Butterflies: Warming Up
It can get pretty toasty in the Butterflies Live! exhibit, especially on those hot summer days. While we (humans) might think it’s too hot, the butterflies love it and actually need it. In fact, butterflies can’t even fly if their body temperature is less than 86 degrees Fahrenheit! Butterflies are cold blooded (ectothermic) and have no means for regulating their body temperatures. Instead, they have to rely on behavioral instincts to warm their bodies up in order to fly, also known as thermoregulation.
One way the butterflies do this is to bask in the sun, called dorsal basking. You can usually find them resting with their wings open on a sunny spot on our stone floor or a nice, big leaf by the window. Think of this activity like a solar panel. The butterflies are using the surface of their wings to soak in and absorb the heat from the sun to give them energy. While most butterflies do this, some butterfly families use the underside of their wings to absorb heat called lateral basking. These include the clouded yellows (Colias croceus) and green hairstreaks (Callophrys rubi) who always rest with their wings closed. Lateral basking includes a system of tilting one side of the wings towards the sun and switching sides when they get too hot.

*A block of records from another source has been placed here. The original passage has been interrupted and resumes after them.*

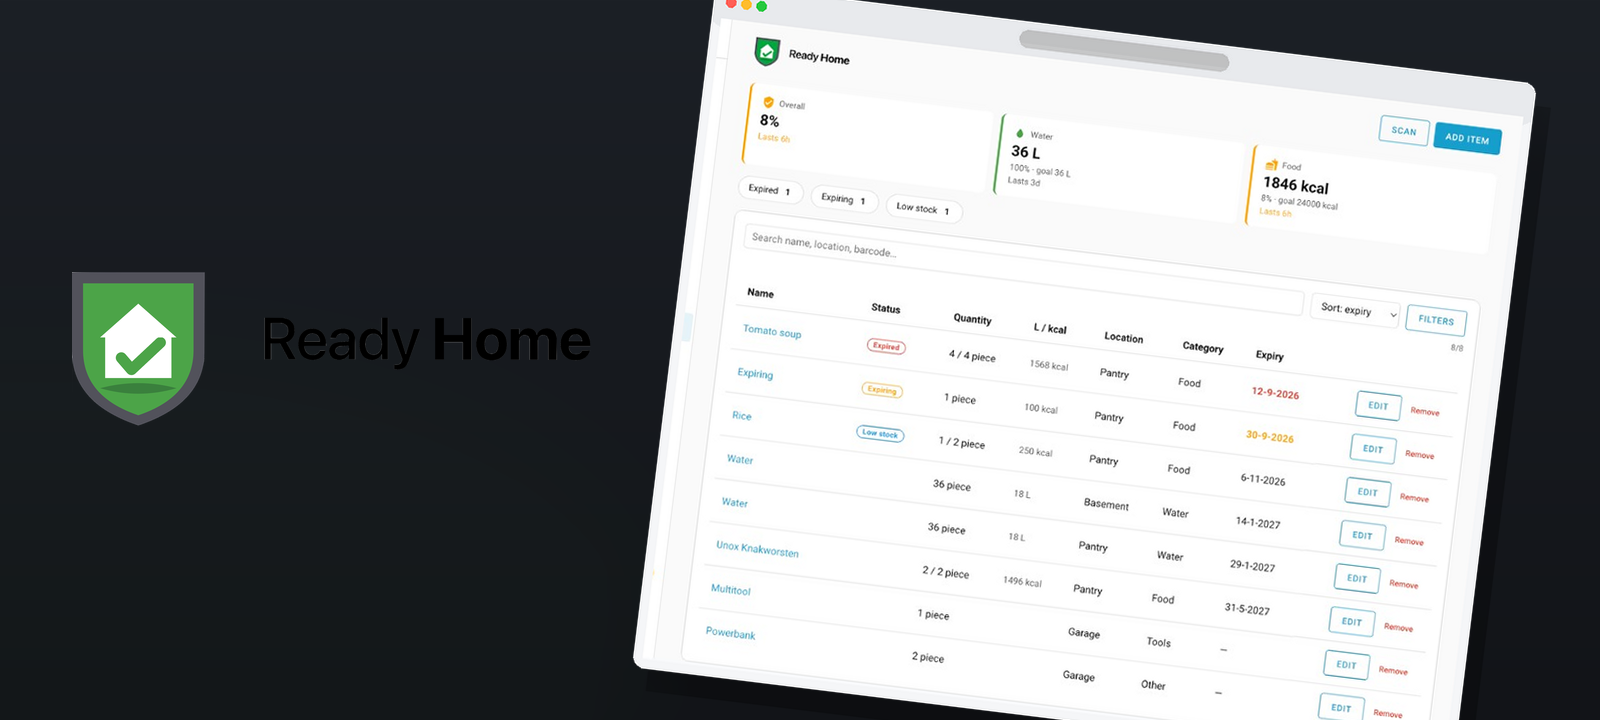
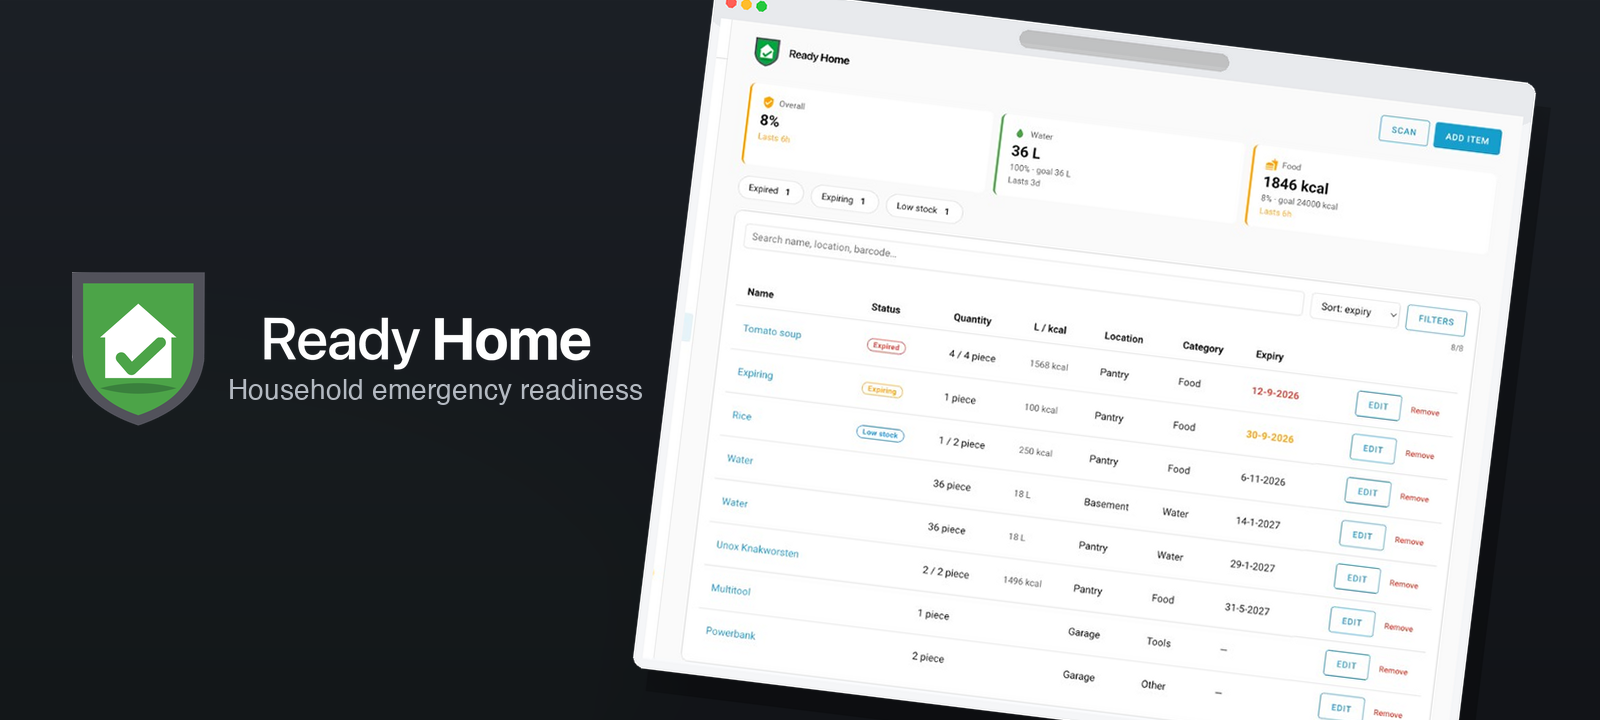
Polish README hero, badges, and numbered docs navigation.
Fix logo contrast with the dark-mode mark and tagline, refresh badge style, and renumber docs with previous/next links.

Changed region(s): [[0.125, 0.4278, 0.4062, 0.5806]]

diff --git a/README.md b/README.md
@@ -1,10 +1,10 @@
 # Ready Home for Home Assistant
 
-[![HACS Custom](https://img.shields.io/badge/HACS-Custom-orange.svg)](https://hacs.xyz/)
-[![Home Assistant](https://img.shields.io/badge/Home%20Assistant-2024.12%2B-blue.svg)](https://www.home-assistant.io/)
-[![GitHub Release](https://img.shields.io/github/v/release/tempi-marathon/ha-ready-home?include_prereleases)](https://github.com/tempi-marathon/ha-ready-home/releases)
-[![License: MIT](https://img.shields.io/badge/License-MIT-yellow.svg)](LICENSE)
-[![Security Policy](https://img.shields.io/badge/Security-Policy-green.svg)](SECURITY.md)
+[![HACS Custom](https://img.shields.io/badge/HACS-Custom-41BDF5?style=for-the-badge&logo=homeassistantcommunitystore&logoColor=white)](https://hacs.xyz/)
+[![Home Assistant](https://img.shields.io/badge/Home%20Assistant-2024.12%2B-41BDF5?style=for-the-badge&logo=homeassistant&logoColor=white)](https://www.home-assistant.io/)
+[![GitHub Release](https://img.shields.io/github/v/release/tempi-marathon/ha-ready-home?style=for-the-badge&include_prereleases&logo=github&logoColor=white)](https://github.com/tempi-marathon/ha-ready-home/releases)
+[![License: MIT](https://img.shields.io/badge/License-MIT-yellow?style=for-the-badge)](LICENSE)
+[![Security Policy](https://img.shields.io/badge/Security-Policy-green?style=for-the-badge&logo=github&logoColor=white)](SECURITY.md)
 
 Track household emergency supplies, measure readiness against water and calorie targets, and surface expired, expiring, and low-stock items as Home Assistant sensors, events, and a sidebar management panel.
 
@@ -12,29 +12,30 @@ Track household emergency supplies, measure readiness against water and calorie 
 
 ## Features
 
-| Area | What you get |
-|------|----------------|
-| **Inventory** | Items with quantity, desired quantity, expiry, priority, location, and category |
-| **Readiness** | Water (liters) and food (calories) on-hand vs per-person targets over a configurable duration (default 72 hours) |
-| **Sensors** | Overall / water / food readiness %, expired / expiring / low-stock counts, total items, needs-attention binary sensor |
-| **Actions** | `add_item`, `update_item`, `adjust_quantity`, `remove_item`, `list_items`, `lookup_barcode` |
-| **Events** | `ready_home_item_expired`, `ready_home_item_expiring`, `ready_home_item_low_stock` |
-| **Sidebar** | Ready Home panel for full inventory management |
-| **Barcode** | Open Food Facts lookup via action, websocket, or sidebar panel. Camera scan uses the Home Assistant Companion app; on desktop enter the code and tap Lookup |
+- **Inventory** — Items with quantity, desired quantity, expiry, priority, location, and category
+- **Readiness** — Water (liters) and food (calories) on-hand vs per-person targets over a configurable duration (default 72 hours)
+- **Sensors** — Overall / water / food readiness %, expired / expiring / low-stock counts, total items, needs-attention binary sensor
+- **Actions** — `add_item`, `update_item`, `adjust_quantity`, `remove_item`, `list_items`, `lookup_barcode`
+- **Events** — `ready_home_item_expired`, `ready_home_item_expiring`, `ready_home_item_low_stock` (fire once on transition)
+- **Sidebar** — Ready Home panel for full inventory management
+- **Barcode** — Open Food Facts lookup via action, websocket, or sidebar panel. Camera scan uses the Home Assistant Companion app; on desktop enter the code and tap Lookup
 
 ## Screenshots
 
 <p align="center">
-  <img src="docs/images/panel-mobile.png" alt="Ready Home on mobile" width="280" />
-  &nbsp;
-  <img src="docs/images/panel-add-item.png" alt="Add item with barcode lookup" width="360" />
-  &nbsp;
-  <img src="docs/images/ha-sensors.png" alt="Home Assistant readiness sensors" width="280" />
+  <img src="docs/images/panel-mobile.png" alt="Ready Home on mobile" width="280" /><br />
+  <em>Mobile panel — readiness cards and inventory list</em>
 </p>
 
-| Mobile panel | Add / edit item | Home Assistant sensors |
-|--------------|-----------------|------------------------|
-| Narrow layout with readiness cards and inventory list | Barcode scan/lookup, stock, calories, expiry | Readiness %, expired, expiring, low stock |
+<p align="center">
+  <img src="docs/images/panel-add-item.png" alt="Add item with barcode lookup" width="360" /><br />
+  <em>Add / edit item — barcode lookup, stock, calories, expiry</em>
+</p>
+
+<p align="center">
+  <img src="docs/images/ha-sensors.png" alt="Home Assistant readiness sensors" width="280" /><br />
+  <em>Home Assistant sensors — readiness %, expired, expiring, low stock</em>
+</p>
 
 ## Install
 
@@ -46,17 +47,17 @@ Installable through [HACS](https://hacs.xyz/) as a **custom repository** (catego
 4. Settings → Devices & Services → Add Integration → **Ready Home**
 5. Enter the number of people in the household
 
-Full guide: [Installation](docs/installation.md) · [Configuration](docs/configuration.md) · [Usage](docs/usage.md)
+Full guide: [1. Installation](docs/01-installation.md) · [2. Configuration](docs/02-configuration.md) · [3. Usage](docs/03-usage.md)
 
 ## Documentation
 
-- [Installation](docs/installation.md)
-- [Configuration](docs/configuration.md)
-- [Usage](docs/usage.md)
-- [Actions](docs/actions.md)
-- [Sensors and events](docs/sensors-and-events.md)
-- [Automations](docs/automations.md)
-- [Readiness math](docs/readiness.md)
+1. [Installation](docs/01-installation.md)
+2. [Configuration](docs/02-configuration.md)
+3. [Usage](docs/03-usage.md)
+4. [Actions](docs/04-actions.md)
+5. [Sensors and events](docs/05-sensors-and-events.md)
+6. [Automations](docs/06-automations.md)
+7. [Readiness math](docs/07-readiness.md)
 
 ## License
 

diff --git a/docs/03-usage.md b/docs/03-usage.md
@@ -1,6 +1,6 @@
-# Usage
+# 3. Usage
 
-After [installation](installation.md), open **Ready Home** in the Home Assistant sidebar.
+After [installation](01-installation.md), open **Ready Home** in the Home Assistant sidebar.
 
 ## Sidebar panel
 
@@ -26,10 +26,14 @@ Use **Add item** (or **Edit** on a row). You can set quantity, desired quantity,
 - **Desktop:** enter a barcode and tap **Lookup** (Open Food Facts).
 - **Companion app:** use **Scan** with the device camera when available.
 
-Lookup is also available via the `ready_home.lookup_barcode` [action](actions.md).
+Lookup is also available via the `ready_home.lookup_barcode` [action](04-actions.md).
 
 ## Sensors
 
-Readiness and attention counts appear as Home Assistant entities on the Ready Home device. See [Sensors and events](sensors-and-events.md).
+Readiness and attention counts appear as Home Assistant entities on the Ready Home device. See [5. Sensors and events](05-sensors-and-events.md).
 
 ![Sensors](images/ha-sensors.png)
+
+---
+
+**Previous:** [2. Configuration](02-configuration.md) · **Next:** [4. Actions](04-actions.md)

diff --git a/docs/01-installation.md b/docs/01-installation.md
@@ -1,4 +1,4 @@
-# Installation
+# 1. Installation
 
 Ready Home installs through [HACS](https://hacs.xyz/) as a **custom repository** (category: **Integration**). A default-store listing (and one-click add button) may follow once approved.
 
@@ -11,7 +11,10 @@ Ready Home installs through [HACS](https://hacs.xyz/) as a **custom repository**
 
 After setup, a **Ready Home** item appears in the sidebar for inventory management (add/edit/remove, filters, barcode).
 
-## Next steps
+## Lovelace resource cleanup
 
-- [Configuration](configuration.md)
-- [Usage](usage.md)
+If you previously added a Lovelace resource for `/ready_home/ready-home.js`, you can remove it (Settings → Dashboards → ⋮ → Resources, or from YAML). Storage-mode installs clean that resource up automatically on the next load.
+
+---
+
+**Next:** [2. Configuration](02-configuration.md)

diff --git a/docs/07-readiness.md b/docs/07-readiness.md
@@ -1,0 +1,14 @@
+# 7. Readiness math
+
+```
+water_target   = people × water_liters_per_person_per_day × duration_hours / 24
+calorie_target = people × calories_per_person_per_day × duration_hours / 24
+percent        = min(100, on_hand / target × 100)
+overall        = min(water_percent, food_percent)
+```
+
+Expired stock is excluded. Items whose category is mapped to food or water but lack calories or liters are counted as unmeasurable and left out of totals. Configure food/water category lists under **Locations and categories** in [2. Configuration](02-configuration.md).
+
+---
+
+**Previous:** [6. Automations](06-automations.md)

diff --git a/docs/02-configuration.md b/docs/02-configuration.md
@@ -1,4 +1,4 @@
-# Configuration
+# 2. Configuration
 
 Open the integration → **Configure**:
 
@@ -10,7 +10,6 @@ Open the integration → **Configure**:
 
 Ready Home treats inventory as a **shared household** resource. Any logged-in Home Assistant user who can open the sidebar panel or call `ready_home.*` actions can read and change the full inventory. Profile settings (people, targets, lists, thresholds) stay in the integration options flow, which is admin-only.
 
-## Related
+---
 
-- [Readiness math](readiness.md)
-- [Usage](usage.md)
+**Previous:** [1. Installation](01-installation.md) · **Next:** [3. Usage](03-usage.md)

diff --git a/docs/README.md b/docs/README.md
@@ -1,9 +1,9 @@
 # Ready Home documentation
 
-- [Installation](installation.md)
-- [Configuration](configuration.md)
-- [Usage](usage.md)
-- [Actions](actions.md)
-- [Sensors and events](sensors-and-events.md)
-- [Automations](automations.md)
-- [Readiness math](readiness.md)
+1. [Installation](01-installation.md)
+2. [Configuration](02-configuration.md)
+3. [Usage](03-usage.md)
+4. [Actions](04-actions.md)
+5. [Sensors and events](05-sensors-and-events.md)
+6. [Automations](06-automations.md)
+7. [Readiness math](07-readiness.md)

diff --git a/docs/04-actions.md b/docs/04-actions.md
@@ -1,4 +1,4 @@
-# Actions
+# 4. Actions
 
 Use **Developer Tools → Actions**. The sidebar panel uses `add_item`, `update_item`, and `remove_item` for writes; `adjust_quantity`, `list_items`, and `lookup_barcode` are mainly for automations and scripts.
 
@@ -77,3 +77,7 @@ action: ready_home.list_items
 data:
   status: low_stock
 ```
+
+---
+
+**Previous:** [3. Usage](03-usage.md) · **Next:** [5. Sensors and events](05-sensors-and-events.md)

diff --git a/docs/05-sensors-and-events.md b/docs/05-sensors-and-events.md
@@ -1,4 +1,4 @@
-# Sensors and events
+# 5. Sensors and events
 
 ## Sensors
 
@@ -23,4 +23,8 @@ These fire once on transition:
 - `ready_home_item_expiring`
 - `ready_home_item_low_stock`
 
-See [Automations](automations.md) for examples.
+See [6. Automations](06-automations.md) for examples.
+
+---
+
+**Previous:** [4. Actions](04-actions.md) · **Next:** [6. Automations](06-automations.md)

diff --git a/docs/06-automations.md b/docs/06-automations.md
@@ -1,4 +1,4 @@
-# Example automations
+# 6. Automations
 
 ## Notify when something expires
 
@@ -29,7 +29,6 @@ actions:
       item: "Restock {{ trigger.event.data.item.name }}"
 ```
 
-## Related
+---
 
-- [Sensors and events](sensors-and-events.md)
-- [Actions](actions.md)
+**Previous:** [5. Sensors and events](05-sensors-and-events.md) · **Next:** [7. Readiness math](07-readiness.md)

Besides basking, butterflies take part in another behavioral strategy called shivering. This is exactly what it sounds like. Butterflies will rapidly shake or shiver in order to raise their body temperatures to prepare for flight. This heats up the thorax (abdomen) and helps them fly a short distance. While warming up can be difficult, butterflies can also get too hot! So sometimes they will seek shelter under leaves and on tree trunks to cool down.
We try our very best to create an ideal temperature and humidity level that mimics our tropical butterfly species’ natural environments. But don’t let the heat keep you away, stay hydrated and drink lots of water so you stay cool and can enjoy our butterflies.